• **YOUR ASSIGNMENT**: It would help if you retyped the data exactly, leaving out the pictures.

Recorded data
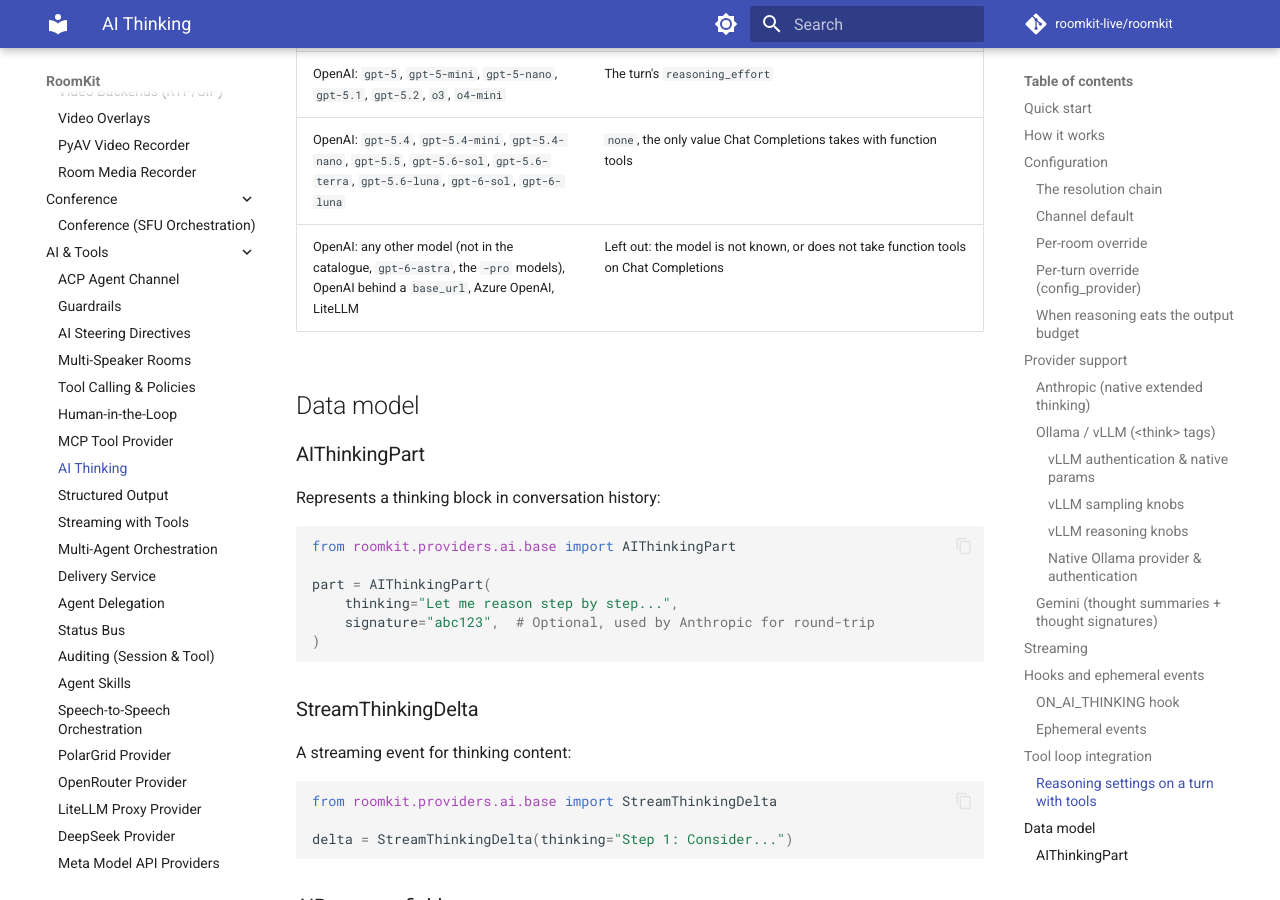
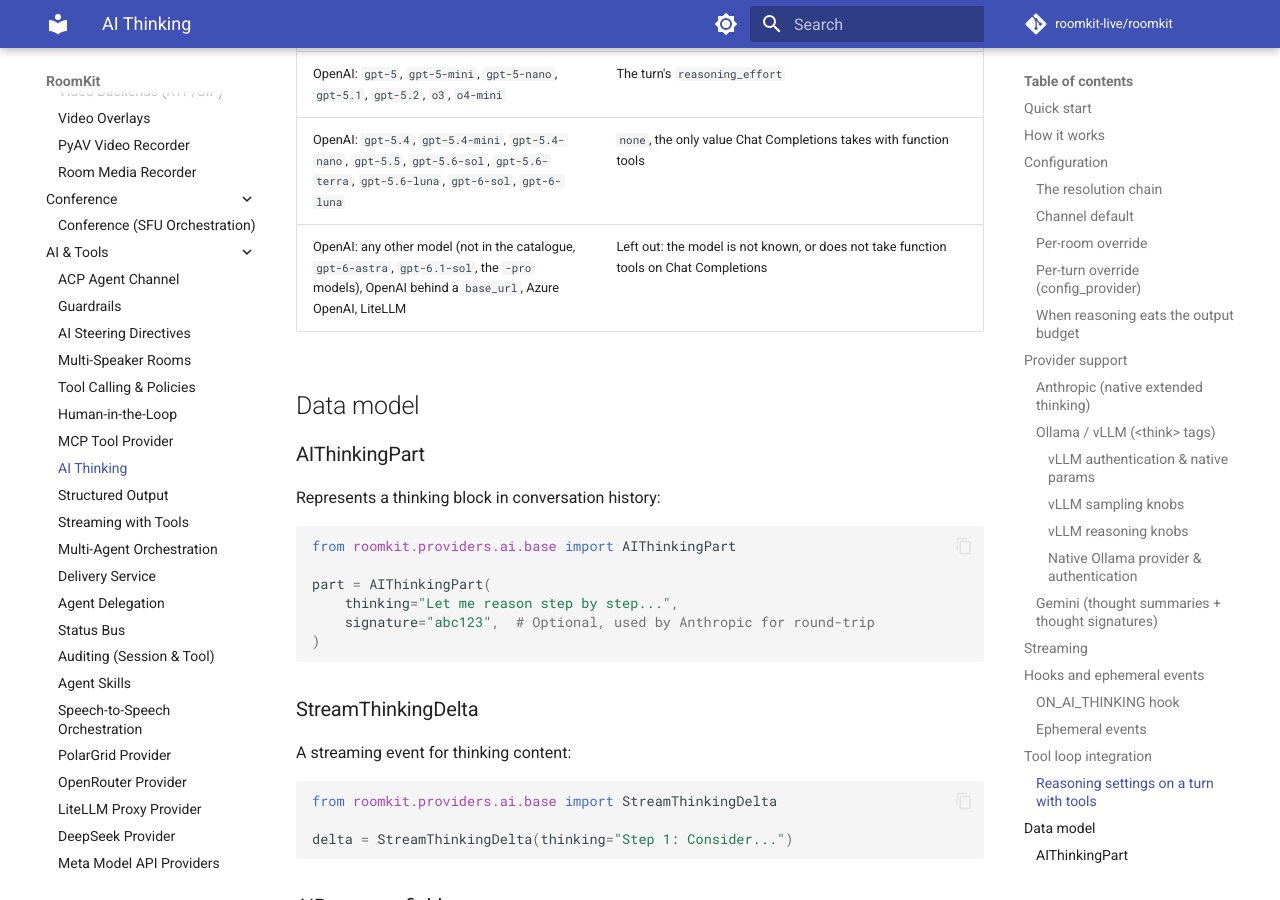
Before and after one commit to roomkit-live/roomkit-docs, an MkDocs documentation site: the page built from docs/guides/ai-thinking.md, in a window 1280 px wide and 900 px high, scrolled down 9660 px. Built offline with MkDocs 1.6.1 and Material for MkDocs 9.7.7, drawn with Linux system fonts in a browser that asks for light colours; comment, search, counter and statistics services are not loaded.

Commit message:
docs(ai): GPT-6.1 Sol takes no reasoning effort on a turn with tools, like GPT-6 Astra

```diff
--- a/docs/guides/ai-thinking.md
+++ b/docs/guides/ai-thinking.md
@@ -437,7 +437,7 @@ provider sends the value accepted, read from its model catalogue:
 | OpenRouter | Only the switch-off (`thinking_budget=0` sends `{"enabled": false}`); turning reasoning on is left to the model, since a tool round's reasoning would have to be passed back as `reasoning_details` |
 | OpenAI: `gpt-5`, `gpt-5-mini`, `gpt-5-nano`, `gpt-5.1`, `gpt-5.2`, `o3`, `o4-mini` | The turn's `reasoning_effort` |
 | OpenAI: `gpt-5.4`, `gpt-5.4-mini`, `gpt-5.4-nano`, `gpt-5.5`, `gpt-5.6-sol`, `gpt-5.6-terra`, `gpt-5.6-luna`, `gpt-6-sol`, `gpt-6-luna` | `none`, the only value Chat Completions takes with function tools |
-| OpenAI: any other model (not in the catalogue, `gpt-6-astra`, the `-pro` models), OpenAI behind a `base_url`, Azure OpenAI, LiteLLM | Left out: the model is not known, or does not take function tools on Chat Completions |
+| OpenAI: any other model (not in the catalogue, `gpt-6-astra`, `gpt-6.1-sol`, the `-pro` models), OpenAI behind a `base_url`, Azure OpenAI, LiteLLM | Left out: the model is not known, or does not take function tools on Chat Completions |
 
 ## Data model
 
```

• **EXERCISE ANSWER**:
Before and after one commit to roomkit-live/roomkit-docs, an MkDocs documentation site: the page built from docs/guides/ai-thinking.md, in a window 1280 px wide and 900 px high, scrolled down 9660 px. Built offline with MkDocs 1.6.1 and Material for MkDocs 9.7.7, drawn with Linux system fonts in a browser that asks for light colours; comment, search, counter and statistics services are not loaded.

Commit message:
docs(ai): GPT-6.1 Sol takes no reasoning effort on a turn with tools, like GPT-6 Astra

```diff
--- a/docs/guides/ai-thinking.md
+++ b/docs/guides/ai-thinking.md
@@ -437,7 +437,7 @@ provider sends the value accepted, read from its model catalogue:
 | OpenRouter | Only the switch-off (`thinking_budget=0` sends `{"enabled": false}`); turning reasoning on is left to the model, since a tool round's reasoning would have to be passed back as `reasoning_details` |
 | OpenAI: `gpt-5`, `gpt-5-mini`, `gpt-5-nano`, `gpt-5.1`, `gpt-5.2`, `o3`, `o4-mini` | The turn's `reasoning_effort` |
 | OpenAI: `gpt-5.4`, `gpt-5.4-mini`, `gpt-5.4-nano`, `gpt-5.5`, `gpt-5.6-sol`, `gpt-5.6-terra`, `gpt-5.6-luna`, `gpt-6-sol`, `gpt-6-luna` | `none`, the only value Chat Completions takes with function tools |
-| OpenAI: any other model (not in the catalogue, `gpt-6-astra`, the `-pro` models), OpenAI behind a `base_url`, Azure OpenAI, LiteLLM | Left out: the model is not known, or does not take function tools on Chat Completions |
+| OpenAI: any other model (not in the catalogue, `gpt-6-astra`, `gpt-6.1-sol`, the `-pro` models), OpenAI behind a `base_url`, Azure OpenAI, LiteLLM | Left out: the model is not known, or does not take function tools on Chat Completions |
 
 ## Data model
 
```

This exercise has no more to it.